Obesity is a medical condition in which excess body fat has accumulated to the extent that it may have a negative effect on your pet’s health.
Pet obesity is sadly on the rise; according to the British Veterinary Association a recent study showed that the UK has the highest number of obese pets in the world. Obesity can affect all pets and it can become a serious issue greatly reducing their quality of life and even reducing their life span. Due to the extra weight, pets are less active, play less and get less enjoyment out of life.
Why does it matter if my pet is overweight?
As well as a reduced quality of life, obese animals can suffer with serious health problems and make existing problems worse. The health implications include;
- Heart disease
- Joint problems
- Respiratory problems
Fatty tissue secretes hormones affecting appetite, inflammation, insulin levels and bodily function.

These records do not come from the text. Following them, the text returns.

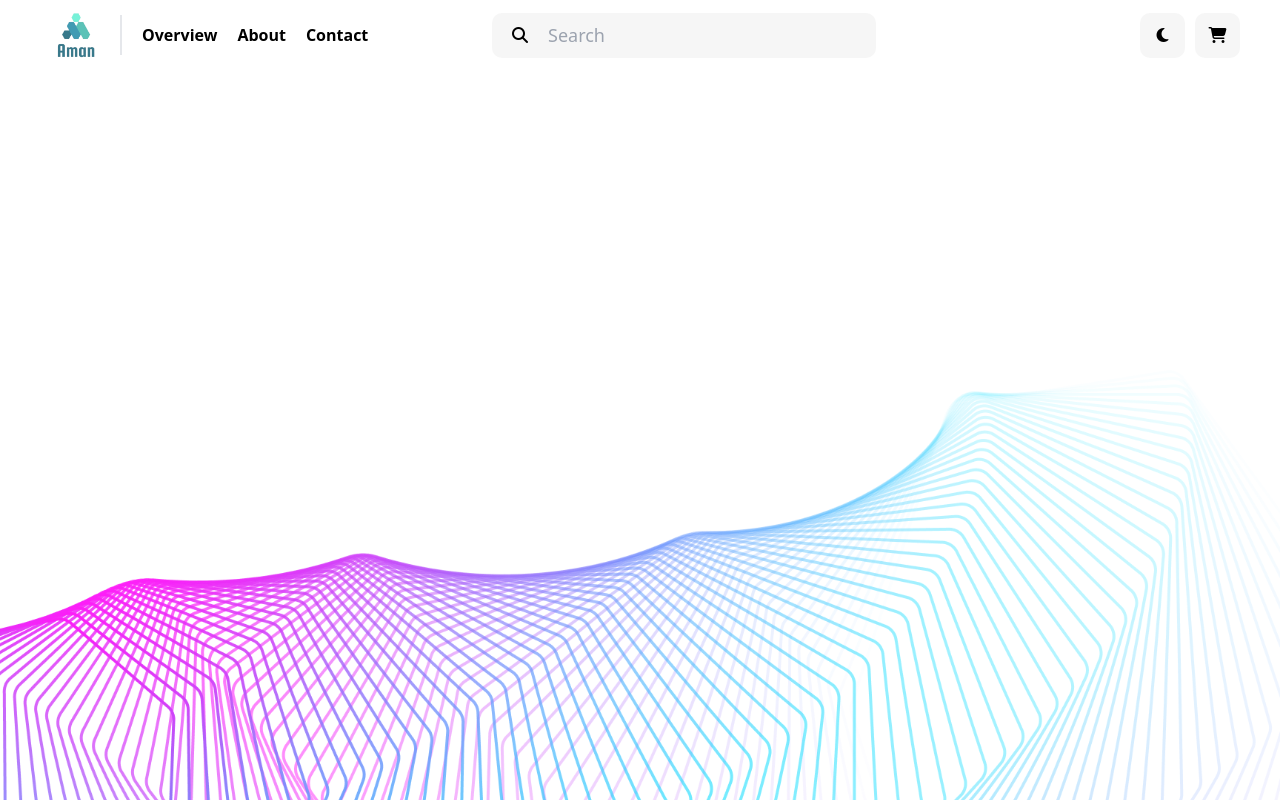
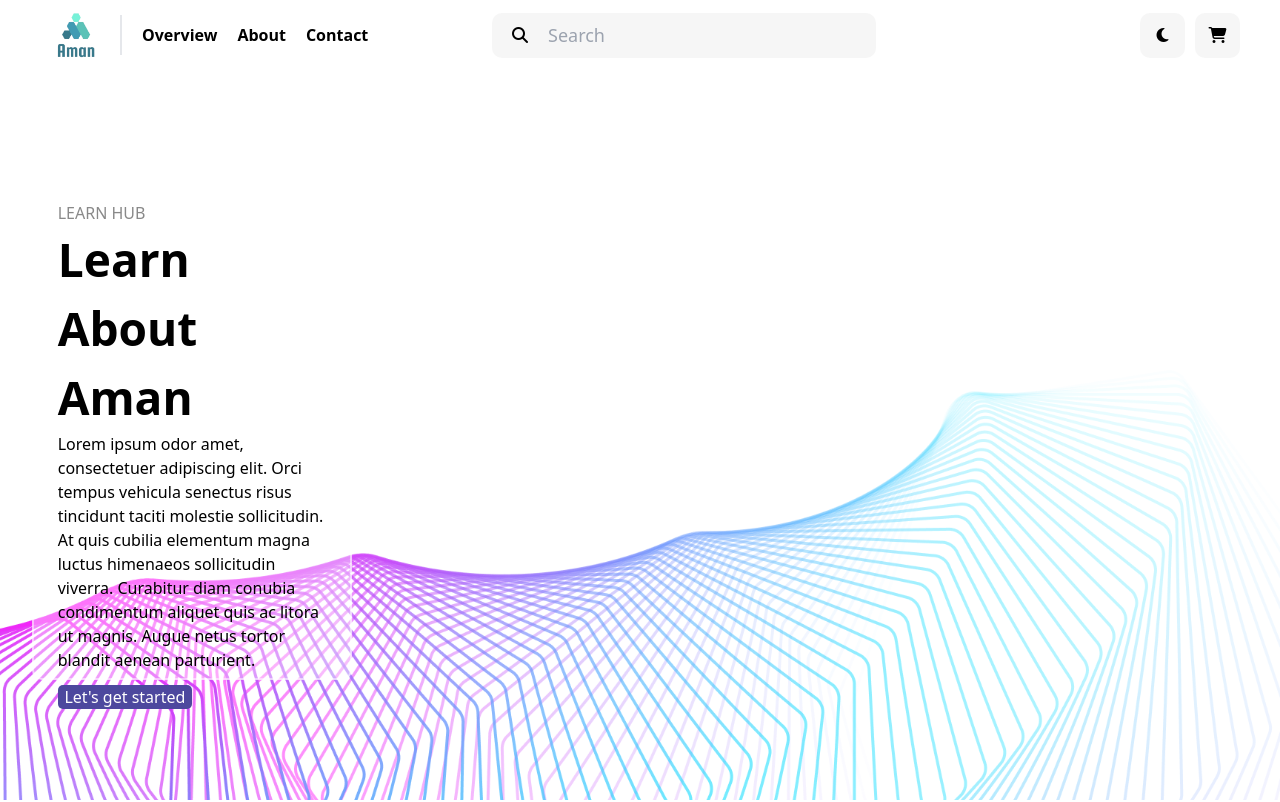
Before and after one commit to JasonFernandoo/CodeFest, a React (Vite) app in the folder frontend/: page /overview in a window 1280 px wide. Shown: the top 802 px of the page. Built offline with nearby package versions, Linux system fonts and the light colour scheme.

Commit message:
refactor: update overview

```diff
--- a/frontend/src/components/OverviewContainer.tsx
+++ b/frontend/src/components/OverviewContainer.tsx
@@ -6,7 +6,7 @@ import OverviewContent from './OverviewContent';
 const OverviewContainer = () => {
   const { darkMode } = useDarkMode();
   return (
-    <div className={`h-auto w-[100vw] flex transition duration-500 ${darkMode ? 'bg-black text-white' : 'bg-white text-black'}`}>
+    <div id="overview-content" className={`h-auto w-[100vw] flex transition duration-500 ${darkMode ? 'bg-black text-white' : 'bg-white text-black'}`}>
       <div className='h-[250vh] w-[30%] flex justify-center'>
         <div className='w-[100%] flex text-start'>
           <OverviewNavbar />
--- a/frontend/src/components/OverviewContent.tsx
+++ b/frontend/src/components/OverviewContent.tsx
@@ -5,7 +5,7 @@ const OverviewContent = () => {
   const {darkMode} = useDarkMode();
   return (
     <div className='w-[95%]'>
-        <div className='w-[100%] h-[30vh] flex flex-col justify-center text-start'>
+        <div className='w-[100%] h-[30vh] flex flex-col justify-center text-start' id="what-is-aman">
             <h1 className='text-[30px] font-bold'>What is Aman?</h1>
             <p className='text-[18px] mt-[3%]'>Lorem ipsum odor amet, consectetuer adipiscing elit. Orci tempus vehicula senectus risus tincidunt taciti molestie sollicitudin. At quis cubilia elementum magna luctus himenaeos sollicitudin viverra. Curabitur diam conubia condimentum aliquet quis ac litora ut magnis. Augue netus tortor blandit aenean parturient. Libero suscipit sapien malesuada arcu ligula iaculis.</p>
         </div>
@@ -47,7 +47,7 @@ const OverviewContent = () => {
                 </div>
             </div>
         </div>
-        <div className='w-[100%] h-[30vh] flex flex-col justify-center text-start'>
+        <div className='w-[100%] h-[30vh] flex flex-col justify-center text-start' id="how-to-use-aman">
             <h1 className='text-[30px] font-bold'>How do I use Aman?</h1>
             <p className='text-[18px] mt-[3%]'>Lorem ipsum odor amet, consectetuer adipiscing elit. Orci tempus vehicula senectus risus tincidunt taciti molestie sollicitudin. At quis cubilia elementum magna luctus himenaeos sollicitudin viverra. Curabitur diam conubia condimentum aliquet quis ac litora ut magnis. Augue netus tortor blandit aenean parturient. Libero suscipit sapien malesuada arcu ligula iaculis.</p>
         </div>
@@ -89,7 +89,7 @@ const OverviewContent = () => {
                 </div>
             </div>
         </div>
-        <div className='w-[100%] h-[30vh] flex flex-col justify-center text-start'>
+        <div className='w-[100%] h-[30vh] flex flex-col justify-center text-start' id="what-is-aman-used-for">
             <h1 className='text-[30px] font-bold'>What is Aman use for?</h1>
             <p className='text-[18px] mt-[3%]'>Lorem ipsum odor amet, consectetuer adipiscing elit. Orci tempus vehicula senectus risus tincidunt taciti molestie sollicitudin. At quis cubilia elementum magna luctus himenaeos sollicitudin viverra. Curabitur diam conubia condimentum aliquet quis ac litora ut magnis. Augue netus tortor blandit aenean parturient. Libero suscipit sapien malesuada arcu ligula iaculis.</p>
         </div>
--- a/frontend/src/components/OverviewHome.tsx
+++ b/frontend/src/components/OverviewHome.tsx
@@ -1,13 +1,37 @@
-import React from 'react'
+import React from 'react';
 import { useDarkMode } from '../DarkModeContext';
 
 const OverviewHome = () => {
   const { darkMode } = useDarkMode();
+
+  const scrollToContent = () => {
+    const element = document.getElementById('overview-content');
+    if (element) {
+      const offset = 70;
+      const elementPosition = element.getBoundingClientRect().top;
+      const offsetPosition = elementPosition + window.pageYOffset - offset;
+
+      window.scrollTo({
+        top: offsetPosition,
+        behavior: 'smooth',
+      });
+    }
+  };
+
   return (
     <div className={`h-[100vh] w-[100vw] flex justify-start items-center transition duration-500 bg-[url('/background2.png')] bg-cover bg-center ${darkMode ? 'bg-black text-white' : 'bg-white text-black'}`}>
+        <div className='h-full w-full relative'>
+          <div className='h-[65%] w-[25%] flex bg-[#ffffff60] rounded-[10px] border-[2px] border-[#ffffff80] absolute left-[2.5%] top-[20%] justify-center items-center'>
+            <div className='h-[85%] w-[85%] flex flex-col justify-between text-start'>
+                <h2 className='text-[#898989]'>LEARN HUB</h2>
+                <h1 className='text-[46px] font-bold'>Learn About Aman</h1>
+                <p>Lorem ipsum odor amet, consectetuer adipiscing elit. Orci tempus vehicula senectus risus tincidunt taciti molestie sollicitudin. At quis cubilia elementum magna luctus himenaeos sollicitudin viverra. Curabitur diam conubia condimentum aliquet quis ac litora ut magnis. Augue netus tortor blandit aenean parturient.</p>
+                <button className='h-[40px] w-[50%] bg-[#4d489e] rounded-[5px] text-white mt-[5%]' onClick={scrollToContent}>Let's get started</button>
+            </div>
+          </div>
+        </div>
+    </div>
+  );
+};
 
-    </div>
-  )
-}
-
-export default OverviewHome
+export default OverviewHome;
--- a/frontend/src/components/OverviewNavbar.tsx
+++ b/frontend/src/components/OverviewNavbar.tsx
@@ -3,14 +3,29 @@ import { useDarkMode } from '../DarkModeContext';
 
 const OverviewNavbar = () => {
   const { darkMode } = useDarkMode();
+
+  const scrollToSection = (id: string) => {
+    const element = document.getElementById(id);
+    if (element) {
+      const offset = 70;
+      const elementPosition = element.getBoundingClientRect().top;
+      const offsetPosition = elementPosition + window.pageYOffset - offset;
+
+      window.scrollTo({
+        top: offsetPosition,
+        behavior: 'smooth',
+      });
+    }
+  };
+
   return (
     <div className={`h-[50vh] w-[100%] flex justify-center sticky top-[70px]`}>
       <div className='w-[85%] flex flex-col mt-[7%] items-start'>
         <h1 className='font-bold text-[30px]'>On This Page</h1>
         <ul className={`flex flex-col items-start text-[22px] mt-[7%] gap-3 text-[#898989]`}>
-          <li className='hover:cursor-pointer hover:text-[#4d489e]'>What is Aman?</li>
-          <li className='hover:cursor-pointer hover:text-[#4d489e]'>How do I use Aman?</li>
-          <li className='hover:cursor-pointer hover:text-[#4d489e]'>What is Aman used for?</li>
+          <li className='hover:cursor-pointer hover:text-[#4d489e]' onClick={() => scrollToSection('what-is-aman')}>What is Aman?</li>
+          <li className='hover:cursor-pointer hover:text-[#4d489e]' onClick={() => scrollToSection('how-to-use-aman')}>How do I use Aman?</li>
+          <li className='hover:cursor-pointer hover:text-[#4d489e]' onClick={() => scrollToSection('what-is-aman-used-for')}>What is Aman used for?</li>
         </ul>
       </div>
     </div>
```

It can also affect blood pressure and water balance leady to kidney problems.
Causes of pet obesity
The causes of pet obesity are fairly straightforward and include;
- Eating too much – some pets are fed on demand or the feeding guidelines on the food are not followed. If you are unsure how much to feed then call our Pet health Helpline on 03333 321 947 and our expert vet nurses will advise you.

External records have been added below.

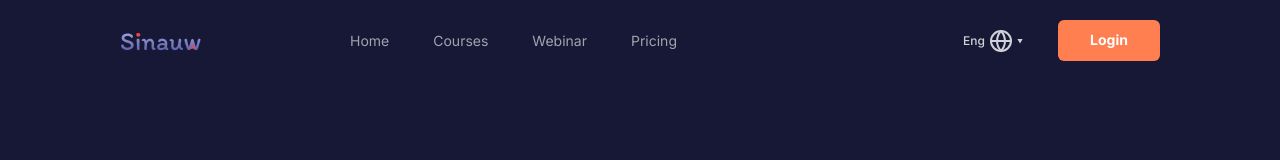
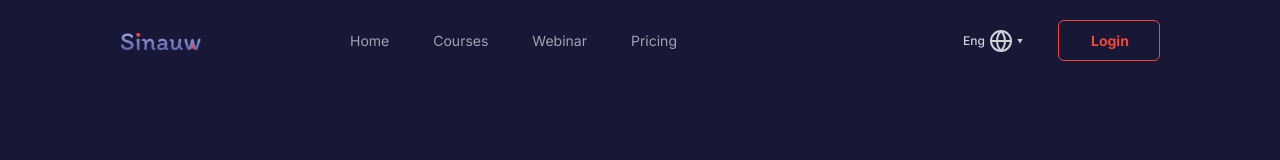
Before and after one commit to SelinEogeniy/Sinauv-project, a plain HTML site: page index.html in a window 1280 px wide. In both pictures the pointer is over the button "Login". Drawn offline with nearby package versions, Linux system fonts and the light colour scheme.

Commit message:
-btn-log-style

```diff
--- a/css/styles.css
+++ b/css/styles.css
@@ -106,7 +106,9 @@ button {
 }
 
 .login-btn:hover {
-  background-color: coral;
+  background-color: transparent;
+  border: 1px solid #f5443b;
+  color: #f5443b;
 }
 
 /* TODO ==============================/HEADER=============================== */
```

- Treats! We all love a treat and love to spoil our pets but they struggle to burn off these extra calories which turn into fat. Different family members may each be giving treats on a regular basis which soon adds up. Did you know that one biscuit can be equivalent to a person eating a burger?
- Lifestyles e.g. not exercising enough – some dogs are not walked at all. Indoor cats can be prone to weight gain too due to the lack of exercise.
- Breed, age and sex can increase the risk – neutering is usually carried out around 6 - 9 months which is the same time as a natural decrease in growth and energy. On the opposite end of the scale senior pets become less active; if their food is not adjusted it’s no surprise that they start to pile on the pounds.
How can I check if my pet is overweight?
To check to see if your pet is overweight, follow these simple steps below;
- Have a feel – Place your flat hands over their shoulder blades and run your hands lightly along your pets back. You should be able to feel the outline of their ribs without too much fat covering them.
- Look from above – The curve of their waist behind their ribs should be visible. If you can see their ribs, pelvic bone and spine too much then they could be underweight.
- From the side, their waist should follow a clear line upwards behind their ribs, and should not be sagging underneath.
- Weigh – are the scales creeping up? Monitor your pet’s weight by weighing regularly.
How is obesity treated?
- Prevention is better than the cure; however, treatment is a combination of exercise and correct diet.
- Speak with your vet to rule out any medical conditions.
- Creating a feeding plan with your vet and regular weight checks. Some vets run free of charge weight clinics and can be carried out by the veterinary nurse; this can be very helpful and supportive while trying to get your pet’s weight back on track.
- Special calorie-controlled food from your vets is usually the most effective way to help them lose weight.
- Walking is a key element of most canine weight loss regimens and should be increased gradually once given the all clear from your vet. Little and often is the best way to start and increasing play time at home can help, especially for indoor cats.
- Cut out the treats and table scraps. If you need to use treats for training then make sure it’s incorporated into the daily portion. If you are feeding a dry food, weigh out the daily amount and set aside a few bits of kibble to use as treats. Low calorie foods such as carrots & apples can be used but not too many.
Once your pet’s ideal body weight has been achieved, establishing a life-time weight maintenance program and regular weigh ins with your vet will prevent all your hard work from going to waste.
If you need any further advice about pet obesity then please call our Pet Health Helpline on 03333 321 947 and our expert vet nurses will advise you on what to do next.